This doesn't go without saying that we should always be striving to give as much as we can in each moment. Today in ballet my teacher, a wonderful instructor, told us about her new exercise classes at a place called OrangeTheory Fitness. Her classes are around fifty-five minutes each, and after, she leaves, takes a shower, and comes to campus to teach. She has fifty-five minutes to give all she can that day, and granted, leave very sore, but at least stronger than she was when she arrived. She then asked us, "are you challenging yourself?" College is only four years, and we can either let this time pass us by -- getting by through investing just a portion of ourselves -- or invest all we have in every moment, knowing that we will learn more as we do, and being kind to ourselves and where we are that day.
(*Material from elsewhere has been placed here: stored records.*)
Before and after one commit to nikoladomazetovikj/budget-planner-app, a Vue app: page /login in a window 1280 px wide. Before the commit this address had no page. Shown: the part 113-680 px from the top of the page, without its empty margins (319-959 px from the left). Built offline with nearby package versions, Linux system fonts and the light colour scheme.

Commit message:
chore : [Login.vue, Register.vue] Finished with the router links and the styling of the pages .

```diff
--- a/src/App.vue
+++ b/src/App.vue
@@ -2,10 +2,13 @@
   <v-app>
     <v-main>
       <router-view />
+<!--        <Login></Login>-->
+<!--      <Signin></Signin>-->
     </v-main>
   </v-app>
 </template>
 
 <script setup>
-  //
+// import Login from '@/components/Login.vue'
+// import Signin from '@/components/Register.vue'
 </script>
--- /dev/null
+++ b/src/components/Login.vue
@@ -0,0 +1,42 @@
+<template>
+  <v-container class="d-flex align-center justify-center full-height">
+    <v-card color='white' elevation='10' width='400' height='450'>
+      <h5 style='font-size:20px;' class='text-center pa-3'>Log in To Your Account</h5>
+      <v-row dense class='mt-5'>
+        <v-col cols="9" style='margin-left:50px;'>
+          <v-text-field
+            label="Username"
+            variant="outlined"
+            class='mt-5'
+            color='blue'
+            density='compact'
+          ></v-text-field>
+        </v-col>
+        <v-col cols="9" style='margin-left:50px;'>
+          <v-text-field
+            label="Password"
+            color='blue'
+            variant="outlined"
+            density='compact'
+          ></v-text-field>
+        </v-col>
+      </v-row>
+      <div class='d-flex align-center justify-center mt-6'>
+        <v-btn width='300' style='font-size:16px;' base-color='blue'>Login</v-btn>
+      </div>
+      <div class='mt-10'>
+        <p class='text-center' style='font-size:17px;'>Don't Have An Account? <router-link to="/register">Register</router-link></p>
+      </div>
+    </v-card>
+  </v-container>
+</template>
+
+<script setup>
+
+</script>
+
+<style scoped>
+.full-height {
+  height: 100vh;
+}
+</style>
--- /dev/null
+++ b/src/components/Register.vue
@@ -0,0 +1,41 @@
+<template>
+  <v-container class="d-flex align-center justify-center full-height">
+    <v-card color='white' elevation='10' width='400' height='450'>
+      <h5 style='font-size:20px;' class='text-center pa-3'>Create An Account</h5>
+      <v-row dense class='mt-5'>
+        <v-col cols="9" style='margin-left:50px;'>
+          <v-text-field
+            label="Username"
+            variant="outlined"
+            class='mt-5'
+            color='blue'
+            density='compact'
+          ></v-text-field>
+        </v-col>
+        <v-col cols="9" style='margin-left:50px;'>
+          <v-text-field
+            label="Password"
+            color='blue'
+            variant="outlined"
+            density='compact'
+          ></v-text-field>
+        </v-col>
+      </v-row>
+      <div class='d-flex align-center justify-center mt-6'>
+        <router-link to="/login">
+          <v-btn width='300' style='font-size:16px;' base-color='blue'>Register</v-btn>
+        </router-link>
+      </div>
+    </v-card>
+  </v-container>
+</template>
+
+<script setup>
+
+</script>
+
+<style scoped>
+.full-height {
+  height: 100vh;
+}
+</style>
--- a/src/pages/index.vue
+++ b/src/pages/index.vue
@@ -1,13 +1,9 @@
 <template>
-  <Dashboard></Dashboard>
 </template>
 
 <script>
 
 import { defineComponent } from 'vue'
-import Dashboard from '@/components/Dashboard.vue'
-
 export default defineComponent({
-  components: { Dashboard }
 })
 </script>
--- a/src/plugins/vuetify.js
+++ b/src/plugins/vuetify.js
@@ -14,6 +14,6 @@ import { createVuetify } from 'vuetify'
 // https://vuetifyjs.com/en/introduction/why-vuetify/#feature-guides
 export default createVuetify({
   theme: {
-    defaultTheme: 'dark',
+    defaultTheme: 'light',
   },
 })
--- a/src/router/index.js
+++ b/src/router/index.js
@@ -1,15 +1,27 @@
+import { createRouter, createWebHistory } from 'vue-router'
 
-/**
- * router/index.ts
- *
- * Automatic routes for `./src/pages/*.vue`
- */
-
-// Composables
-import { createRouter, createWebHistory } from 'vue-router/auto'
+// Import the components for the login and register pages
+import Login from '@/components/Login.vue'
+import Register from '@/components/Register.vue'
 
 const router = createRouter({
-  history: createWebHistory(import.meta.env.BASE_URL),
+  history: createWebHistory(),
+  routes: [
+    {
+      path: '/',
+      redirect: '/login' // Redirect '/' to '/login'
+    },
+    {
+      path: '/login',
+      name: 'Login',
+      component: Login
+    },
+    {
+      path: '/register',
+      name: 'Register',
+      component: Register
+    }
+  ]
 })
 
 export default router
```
If I give all I can, all I have to give, and accept that, then I shouldn't need to worry about what I can't dobut focus on what I can.
This reminds me of the time Heather Headley spoke to Northwestern students when I was a freshman. In the topic of competition and trying to be better than someone else, we were told to focus on ourselves, and not others. The only person you have to beat is yourself, to be better than who you were, but to take it day by day. If you're an actor, you don't need to become the Meryl Streep or Denzel Washington of your generation, just be the best you that you can be today, and remember that who that person is can do so much more than they could in the past.
As I said before, we ache so much in school as we strive to be the best version of ourselves, but it's important to know that as long as you've grown from yesterday: learned something new, fixed a mistake, spent time with friends, encouraged others, encouraged yourself, you are already the best version of yourself. There will always be ways to become better, yes, but the trap many students fall into is believing that they aren't already great, you are! When we divorce our inner thoughts from feelings of not feeling enough, we will be able to truly see that who we are now should be enough for ourselves.